■ WHAT YOU HAVE TO DO:
Would you return the records below character for character, without any images?

■ RECORDS FOR THE TASK:
******
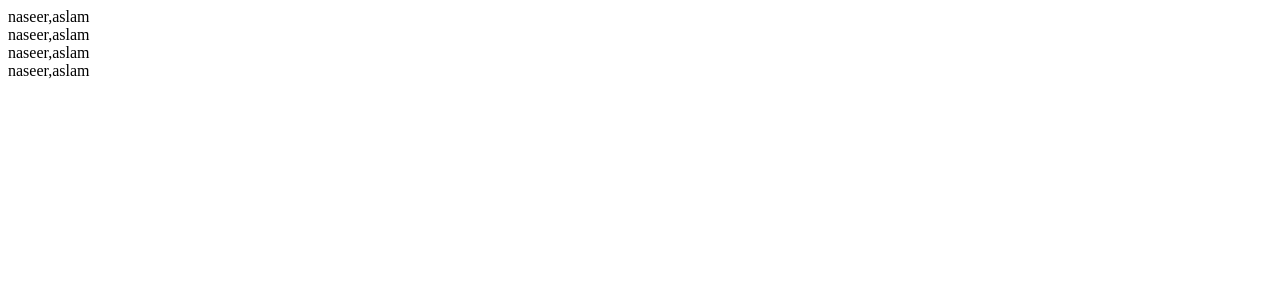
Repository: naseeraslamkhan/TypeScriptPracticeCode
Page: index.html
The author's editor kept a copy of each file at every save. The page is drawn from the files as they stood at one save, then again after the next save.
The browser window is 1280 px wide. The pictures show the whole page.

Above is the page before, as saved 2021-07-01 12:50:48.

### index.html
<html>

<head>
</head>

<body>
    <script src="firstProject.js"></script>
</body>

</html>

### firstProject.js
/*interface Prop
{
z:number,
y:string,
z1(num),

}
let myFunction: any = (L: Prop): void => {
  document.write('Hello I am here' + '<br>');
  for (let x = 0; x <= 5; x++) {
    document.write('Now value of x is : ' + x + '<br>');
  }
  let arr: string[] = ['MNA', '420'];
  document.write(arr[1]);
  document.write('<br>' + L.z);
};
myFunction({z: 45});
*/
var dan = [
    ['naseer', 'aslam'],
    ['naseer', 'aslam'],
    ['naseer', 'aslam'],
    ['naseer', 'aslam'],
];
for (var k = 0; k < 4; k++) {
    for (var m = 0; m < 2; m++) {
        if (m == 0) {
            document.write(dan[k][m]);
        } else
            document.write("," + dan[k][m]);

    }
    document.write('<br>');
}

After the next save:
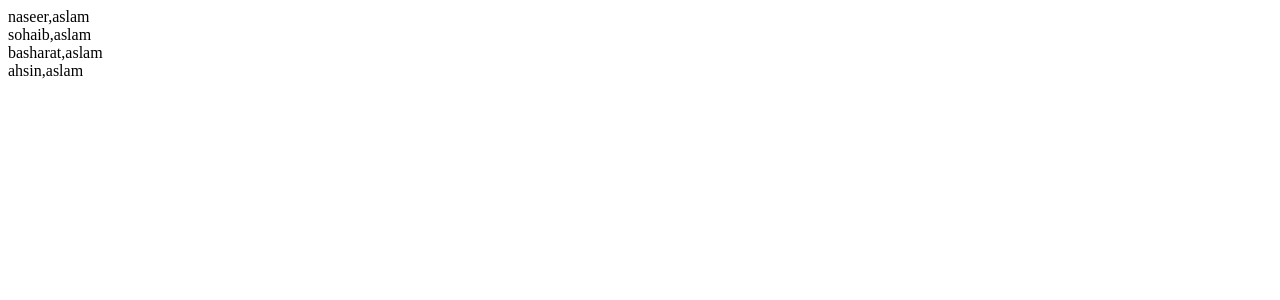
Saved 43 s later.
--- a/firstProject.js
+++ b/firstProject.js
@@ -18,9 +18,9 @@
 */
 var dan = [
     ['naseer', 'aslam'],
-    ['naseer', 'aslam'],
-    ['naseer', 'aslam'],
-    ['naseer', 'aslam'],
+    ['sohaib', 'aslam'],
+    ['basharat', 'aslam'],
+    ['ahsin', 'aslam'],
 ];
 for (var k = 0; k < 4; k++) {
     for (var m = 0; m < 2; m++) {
******
■ ANSWER SPACE:
Repository: naseeraslamkhan/TypeScriptPracticeCode
Page: index.html
The author's editor kept a copy of each file at every save. The page is drawn from the files as they stood at one save, then again after the next save.
The browser window is 1280 px wide. The pictures show the whole page.

Above is the page before, as saved 2021-07-01 12:50:48.

### index.html
<html>

<head>
</head>

<body>
    <script src="firstProject.js"></script>
</body>

</html>

### firstProject.js
/*interface Prop
{
z:number,
y:string,
z1(num),

}
let myFunction: any = (L: Prop): void => {
  document.write('Hello I am here' + '<br>');
  for (let x = 0; x <= 5; x++) {
    document.write('Now value of x is : ' + x + '<br>');
  }
  let arr: string[] = ['MNA', '420'];
  document.write(arr[1]);
  document.write('<br>' + L.z);
};
myFunction({z: 45});
*/
var dan = [
    ['naseer', 'aslam'],
    ['naseer', 'aslam'],
    ['naseer', 'aslam'],
    ['naseer', 'aslam'],
];
for (var k = 0; k < 4; k++) {
    for (var m = 0; m < 2; m++) {
        if (m == 0) {
            document.write(dan[k][m]);
        } else
            document.write("," + dan[k][m]);

    }
    document.write('<br>');
}

After the next save:
Saved 43 s later.
--- a/firstProject.js
+++ b/firstProject.js
@@ -18,9 +18,9 @@
 */
 var dan = [
     ['naseer', 'aslam'],
-    ['naseer', 'aslam'],
-    ['naseer', 'aslam'],
-    ['naseer', 'aslam'],
+    ['sohaib', 'aslam'],
+    ['basharat', 'aslam'],
+    ['ahsin', 'aslam'],
 ];
 for (var k = 0; k < 4; k++) {
     for (var m = 0; m < 2; m++) {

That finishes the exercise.